Smoke Signals is basically about a guy named Victor and his relationship with his father or lack there of. It also brings in a lot about Native American reservations and traditions, especially the oral tradition. The custom of story telling is important in Native American tradition and there for prominent in the film. It is used as narration, as a trigger for flash back sequences, and as insight into Thomas and Victors characters.
The movie starts off with Thomas's narration, and it's scattered through out the film. So you get a sense that it is all one of Thomas's stories. The method strengthens the importance of Thomas's character. The plot would focus more on Victor if Thomas wasn't narrating in bits. That technique also emphasizes the importance of the oral tradition in Native American culture.
Story telling is a part of the Native American tradition that Thomas has really taken to heart.
He takes just about every opportunity possible to tell a story. It is used in the film to trigger flashbacks. These flash backs are extremely important in the development of the characters and conversely important to the plot.
The stories are frequently about or concerning Victors father. The stories hit a nerve for Victor, and I don't think Thomas notices it. Victor is angry and resentful of his father, for being a terrible parent and for leaving him and his mother. He is also jealous of Thomas because Thomas has better memories of his father than he dose. He thinks that his father treated Thomas better, the way he should have done his own son. All of these sort of under running problems are spelled out in the flashbacks.

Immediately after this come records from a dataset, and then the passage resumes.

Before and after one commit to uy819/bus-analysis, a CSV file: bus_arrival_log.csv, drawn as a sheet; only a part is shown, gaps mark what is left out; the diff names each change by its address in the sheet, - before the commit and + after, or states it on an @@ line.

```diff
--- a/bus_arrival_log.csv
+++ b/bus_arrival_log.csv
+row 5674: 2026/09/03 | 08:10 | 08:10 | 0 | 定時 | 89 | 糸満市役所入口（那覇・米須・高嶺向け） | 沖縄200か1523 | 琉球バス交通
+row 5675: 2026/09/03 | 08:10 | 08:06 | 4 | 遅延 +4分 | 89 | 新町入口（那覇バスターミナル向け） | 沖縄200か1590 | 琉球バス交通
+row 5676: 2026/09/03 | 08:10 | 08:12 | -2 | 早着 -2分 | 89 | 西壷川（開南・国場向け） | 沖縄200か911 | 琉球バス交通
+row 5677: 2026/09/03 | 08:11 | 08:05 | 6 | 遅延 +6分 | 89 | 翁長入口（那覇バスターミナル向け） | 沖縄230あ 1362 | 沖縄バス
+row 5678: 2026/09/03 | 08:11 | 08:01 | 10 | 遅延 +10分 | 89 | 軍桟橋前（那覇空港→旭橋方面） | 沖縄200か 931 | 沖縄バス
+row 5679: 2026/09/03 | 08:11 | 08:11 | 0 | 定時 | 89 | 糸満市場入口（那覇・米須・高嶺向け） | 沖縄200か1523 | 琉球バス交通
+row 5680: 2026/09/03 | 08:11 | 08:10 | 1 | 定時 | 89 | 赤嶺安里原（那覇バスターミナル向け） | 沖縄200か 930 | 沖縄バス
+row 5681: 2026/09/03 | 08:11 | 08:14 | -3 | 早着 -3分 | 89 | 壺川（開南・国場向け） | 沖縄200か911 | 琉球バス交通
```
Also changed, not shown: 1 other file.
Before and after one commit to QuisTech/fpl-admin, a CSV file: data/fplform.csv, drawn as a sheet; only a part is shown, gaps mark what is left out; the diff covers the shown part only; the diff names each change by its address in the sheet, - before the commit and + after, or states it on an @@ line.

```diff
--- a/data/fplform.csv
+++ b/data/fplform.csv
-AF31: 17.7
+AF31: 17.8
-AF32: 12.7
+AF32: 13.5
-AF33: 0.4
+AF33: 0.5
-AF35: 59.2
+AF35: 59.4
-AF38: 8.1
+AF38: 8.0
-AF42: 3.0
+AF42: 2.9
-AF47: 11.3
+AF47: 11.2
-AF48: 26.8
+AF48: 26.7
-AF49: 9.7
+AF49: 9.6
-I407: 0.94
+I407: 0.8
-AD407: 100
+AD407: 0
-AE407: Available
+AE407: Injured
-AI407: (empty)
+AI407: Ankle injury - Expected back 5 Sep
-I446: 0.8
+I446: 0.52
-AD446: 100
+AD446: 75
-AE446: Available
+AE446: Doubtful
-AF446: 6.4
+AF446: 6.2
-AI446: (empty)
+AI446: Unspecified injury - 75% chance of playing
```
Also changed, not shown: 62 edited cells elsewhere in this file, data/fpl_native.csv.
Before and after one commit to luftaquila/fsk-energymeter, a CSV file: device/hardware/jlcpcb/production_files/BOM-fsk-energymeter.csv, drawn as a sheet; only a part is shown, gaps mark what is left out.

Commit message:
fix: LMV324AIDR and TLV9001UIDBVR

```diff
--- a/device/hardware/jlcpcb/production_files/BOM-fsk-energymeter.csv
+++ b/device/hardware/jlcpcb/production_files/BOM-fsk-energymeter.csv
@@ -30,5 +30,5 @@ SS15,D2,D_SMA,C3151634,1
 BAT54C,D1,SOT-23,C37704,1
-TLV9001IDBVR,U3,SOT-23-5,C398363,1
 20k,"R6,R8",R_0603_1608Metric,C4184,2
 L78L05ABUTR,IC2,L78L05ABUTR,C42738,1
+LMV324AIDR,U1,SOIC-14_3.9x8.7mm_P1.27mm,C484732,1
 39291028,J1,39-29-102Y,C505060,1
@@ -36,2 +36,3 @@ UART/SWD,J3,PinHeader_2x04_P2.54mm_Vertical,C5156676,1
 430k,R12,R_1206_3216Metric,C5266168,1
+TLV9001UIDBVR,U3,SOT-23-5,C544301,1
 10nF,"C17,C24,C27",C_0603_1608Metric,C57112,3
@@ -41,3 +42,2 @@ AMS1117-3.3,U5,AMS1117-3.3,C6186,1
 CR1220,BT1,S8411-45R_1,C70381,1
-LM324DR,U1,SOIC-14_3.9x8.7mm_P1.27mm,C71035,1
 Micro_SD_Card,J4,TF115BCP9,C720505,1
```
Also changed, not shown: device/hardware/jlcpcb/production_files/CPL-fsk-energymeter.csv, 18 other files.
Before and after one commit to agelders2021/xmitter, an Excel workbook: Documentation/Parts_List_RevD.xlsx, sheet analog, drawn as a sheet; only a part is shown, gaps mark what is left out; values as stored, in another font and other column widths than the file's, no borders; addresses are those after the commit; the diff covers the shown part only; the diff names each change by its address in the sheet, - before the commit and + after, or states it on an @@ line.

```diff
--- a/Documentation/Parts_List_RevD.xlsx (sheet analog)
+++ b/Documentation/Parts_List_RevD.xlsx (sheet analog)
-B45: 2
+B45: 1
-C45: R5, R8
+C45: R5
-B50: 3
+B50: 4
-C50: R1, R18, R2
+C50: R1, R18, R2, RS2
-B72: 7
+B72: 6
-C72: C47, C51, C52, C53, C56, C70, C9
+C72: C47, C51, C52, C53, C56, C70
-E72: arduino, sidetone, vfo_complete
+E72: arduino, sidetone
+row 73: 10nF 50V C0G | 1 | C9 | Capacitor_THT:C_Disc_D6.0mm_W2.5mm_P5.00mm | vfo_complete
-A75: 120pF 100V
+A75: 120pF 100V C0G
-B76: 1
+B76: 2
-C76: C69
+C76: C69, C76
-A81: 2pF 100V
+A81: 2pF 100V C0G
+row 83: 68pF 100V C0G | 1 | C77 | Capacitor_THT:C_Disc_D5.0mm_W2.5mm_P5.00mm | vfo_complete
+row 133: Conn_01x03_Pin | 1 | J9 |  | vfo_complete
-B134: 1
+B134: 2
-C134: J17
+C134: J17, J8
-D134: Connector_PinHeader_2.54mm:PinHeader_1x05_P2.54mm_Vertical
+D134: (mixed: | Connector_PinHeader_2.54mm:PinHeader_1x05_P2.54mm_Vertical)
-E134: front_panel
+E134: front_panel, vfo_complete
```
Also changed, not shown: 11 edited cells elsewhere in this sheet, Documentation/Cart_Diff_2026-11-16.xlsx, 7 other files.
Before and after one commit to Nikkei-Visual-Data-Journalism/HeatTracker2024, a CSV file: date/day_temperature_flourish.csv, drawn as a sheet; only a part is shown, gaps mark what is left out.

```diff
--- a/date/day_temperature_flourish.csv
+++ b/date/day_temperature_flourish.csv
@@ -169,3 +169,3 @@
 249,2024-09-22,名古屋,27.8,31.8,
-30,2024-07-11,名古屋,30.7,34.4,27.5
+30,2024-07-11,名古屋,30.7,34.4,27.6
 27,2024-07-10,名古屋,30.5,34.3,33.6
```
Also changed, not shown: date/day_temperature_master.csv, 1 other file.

These are the ways that the Native American oral tradition plays an important role...